At least 21 Crimean Tatar or other Ukrainian political prisoners are currently held in Russian captivity despite either having conditions which should preclude any detention, or urgently needing medical care. Russia is not only refusing to provide such healthcare, but also actively obstructs the political prisoners’ families from getting medication to them. Russia has already tortured one Crimean Tatar political prisoner to death although the country’s own legislation stated clearly that Dzhemil Gafarov should never have been held in custody. It bears direct responsibility also for the death in custody of 63-year-old Kostiantyn Shyrinh. The list of Russia’s political prisoners most urgently in need of medical care is appropriately named the Gafarov-Shyrinh List. The real number of men and women almost certainly in urgent, possibly life-saving, need of medical care is larger since Russia has been abducting and torturing civilian hostages since its full-scale invasion in February 2022. There are also a large number of civilian hostages and POWs held prisoner since before the full-scale invasion on territory occupied by Russia’s proxy ‘Donetsk and Luhansk people’s republics’.

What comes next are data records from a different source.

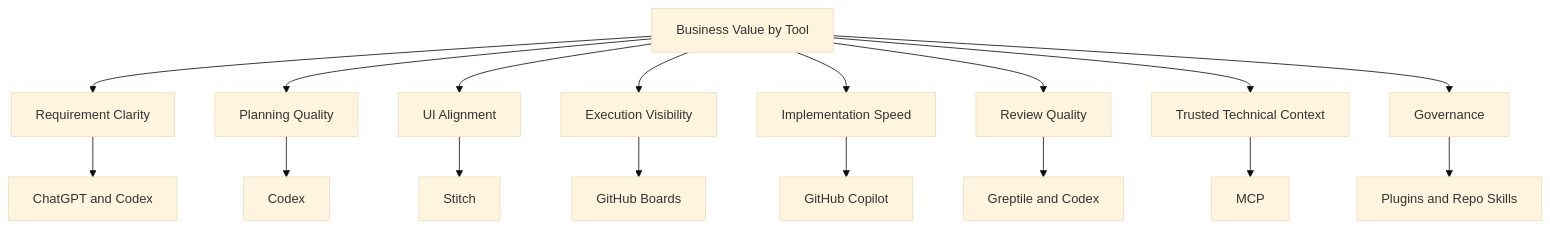
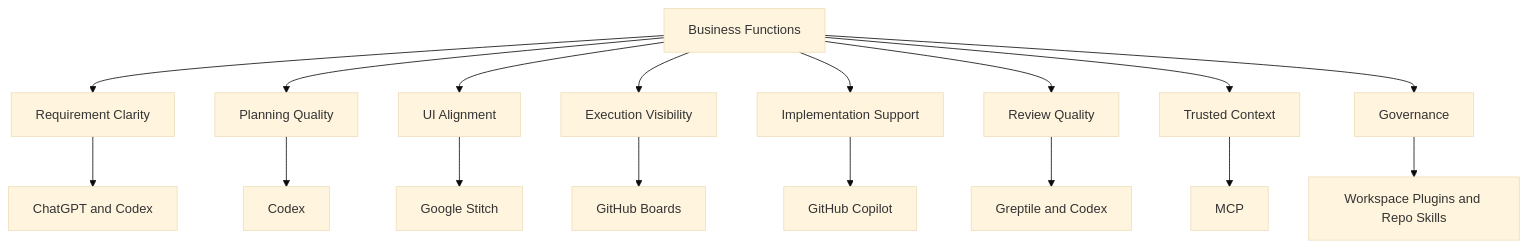
Before and after one commit to refat-asadullah-creolytix-dev/refat-asadullah-creolytix-dev: the seventh of 21 diagrams in creolytix-ai-delivery-model.md, drawn with Mermaid (base theme). The commit also changed other lines of this file, not shown here.

````diff
--- a/creolytix-ai-delivery-model.md
+++ b/creolytix-ai-delivery-model.md
@@ -227,20 +241,20 @@
 ```mermaid
 flowchart TB
-    A[Business Value by Tool] --> B[Requirement Clarity]
+    A[Business Functions] --> B[Requirement Clarity]
     A --> C[Planning Quality]
     A --> D[UI Alignment]
     A --> E[Execution Visibility]
-    A --> F[Implementation Speed]
+    A --> F[Implementation Support]
     A --> G[Review Quality]
-    A --> H[Trusted Technical Context]
+    A --> H[Trusted Context]
     A --> I[Governance]
 
     B --> B1[ChatGPT and Codex]
     C --> C1[Codex]
-    D --> D1[Stitch]
+    D --> D1[Google Stitch]
     E --> E1[GitHub Boards]
     F --> F1[GitHub Copilot]
     G --> G1[Greptile and Codex]
     H --> H1[MCP]
-    I --> I1[Plugins and Repo Skills]
+    I --> I1[Workspace Plugins and Repo Skills]
 ```
````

At a press conference on 14 August, Ukrainian human rights groups presented their report, entitled “Gafarov-Shyrinh List’, on 21 (of well over 100) Ukrainian political prisoners in most urgent need of medical care. Viktoria Nesterenko from the ZMINA Human Rights Centre explained that they have identified 45 Ukrainian political prisoners held in Russian captivity and not being provided with medical care. Of these, 21 are in a critical state. In very many cases, the Russians pretend not to know that a person has conditions that should preclude detention. The prison administration take a political prisoner’s medication (provided by their families) from them when they are brought to the prison, and then refuse to provide replacement medication or at least allow the families to send more. Any so-called ‘medical examinations’ are normally cursory, with the medical staff almost never finding the courage to tell the truth, since that would mean they were effectively recommending the release of a political prisoner. The political prisoners are also constantly placed in SHIZO, or punishment cells, where the conditions are especially appalling and where the prisoners are even further prevented from having contact with their families, receiving parcels, etc.

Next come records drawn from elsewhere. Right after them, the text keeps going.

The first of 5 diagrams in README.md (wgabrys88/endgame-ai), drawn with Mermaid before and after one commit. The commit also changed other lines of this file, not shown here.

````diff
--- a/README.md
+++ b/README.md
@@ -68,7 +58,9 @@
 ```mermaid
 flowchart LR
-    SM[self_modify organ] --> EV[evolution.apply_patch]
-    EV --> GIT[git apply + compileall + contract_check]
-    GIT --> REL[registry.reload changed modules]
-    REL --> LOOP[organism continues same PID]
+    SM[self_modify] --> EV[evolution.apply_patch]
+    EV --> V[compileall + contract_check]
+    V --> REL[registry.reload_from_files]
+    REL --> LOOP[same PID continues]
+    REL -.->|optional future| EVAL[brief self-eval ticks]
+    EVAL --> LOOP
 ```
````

Myroslav Marynovych, one of the founding members of the Ukrainian Helsinki Group and a former Soviet political prisoner, reports that it was standard, and conscious policy, for the Soviet regime also to refuse medical care to political prisoners. “Doctors turned up, promised to provide some kind of help, then, for example, they would pull out a tooth or place a temporary filling, promise to return in a day or two, but not come.” He is sure that the administration in Russian prisons are behaving in accordance with old Soviet textbooks, with the only difference being in the level of lawlessness. In that sense, there was some degree of monitoring in Soviet times. Now the prison administration have total carte blanche to do what they want. Refusal to provide medical care is deliberate, aimed at breaking political prisoners’ will, he adds.
The political prisoners most in danger:
The FSB officers who took part in the armed raid and arrest of Amet Suleimanov on 11 March 2020 clearly understood that the Crimean Solidarity civic journalist with a life-threatening heart condition would be likely to die well before the grotesque charges against him resulted in the essentially predetermined sentence. Amet suffers from chronic rheumatic heart disease, aortic insufficiency, coronary artery disease and third level mitral valve prolapse, and urgently needs a heart valve transplant. Ironically, his worsening health condition had forced him to give up the work he did for the Crimean Solidarity human rights movement which was clearly why the FSB targeted him.
Russian prosecutors and ‘judges’ ignored all the medical records that showed that any term of imprisonment would be a death sentence. He remains in the SIZO [remand prison] in occupied Crimea, with it extremely unlikely that he would survive the gruelling journey to a harsh-regime prison colony thousands of kilometres from Crimea.
Servet Gaziev (b. 1960) is one of the 25 Crimean Tatar civic journalists and civic activists whose arrests in March 2019 or soon afterwards elicited international condemnation. Russia tried to minimize public attention to this evident attempt to crush the Crimean Tatar human rights movement by producing five ‘cloned trials’, with five political prisoners each time. Gaziev was on ‘trial’ together with Dzhemil Gafarov and three other, younger, men, with hearings constantly needing to be adjourned because either one or both of the men were in agonizing pain or too weak to even remain seated during the ‘hearing’, let alone participate.
Dzhemil Gafarov died soon after the notorious Southern District Military Court sentenced him and Servet Gaziev to 13 years’ harsh-regime imprisonment. Gaziev has already suffered a stroke in Russian captivity, is in very ill health and receiving no proper medical care.
The Russian authorities could be accused of medical torture in essentially all of the cases here, however their treatment of civic journalist, nurse and human rights defender Iryna Danilovich and of Ivan Yatskin are particularly shocking examples.
Please see, and help publicize, details about the other political prisoners by pressing on the names or the links below them.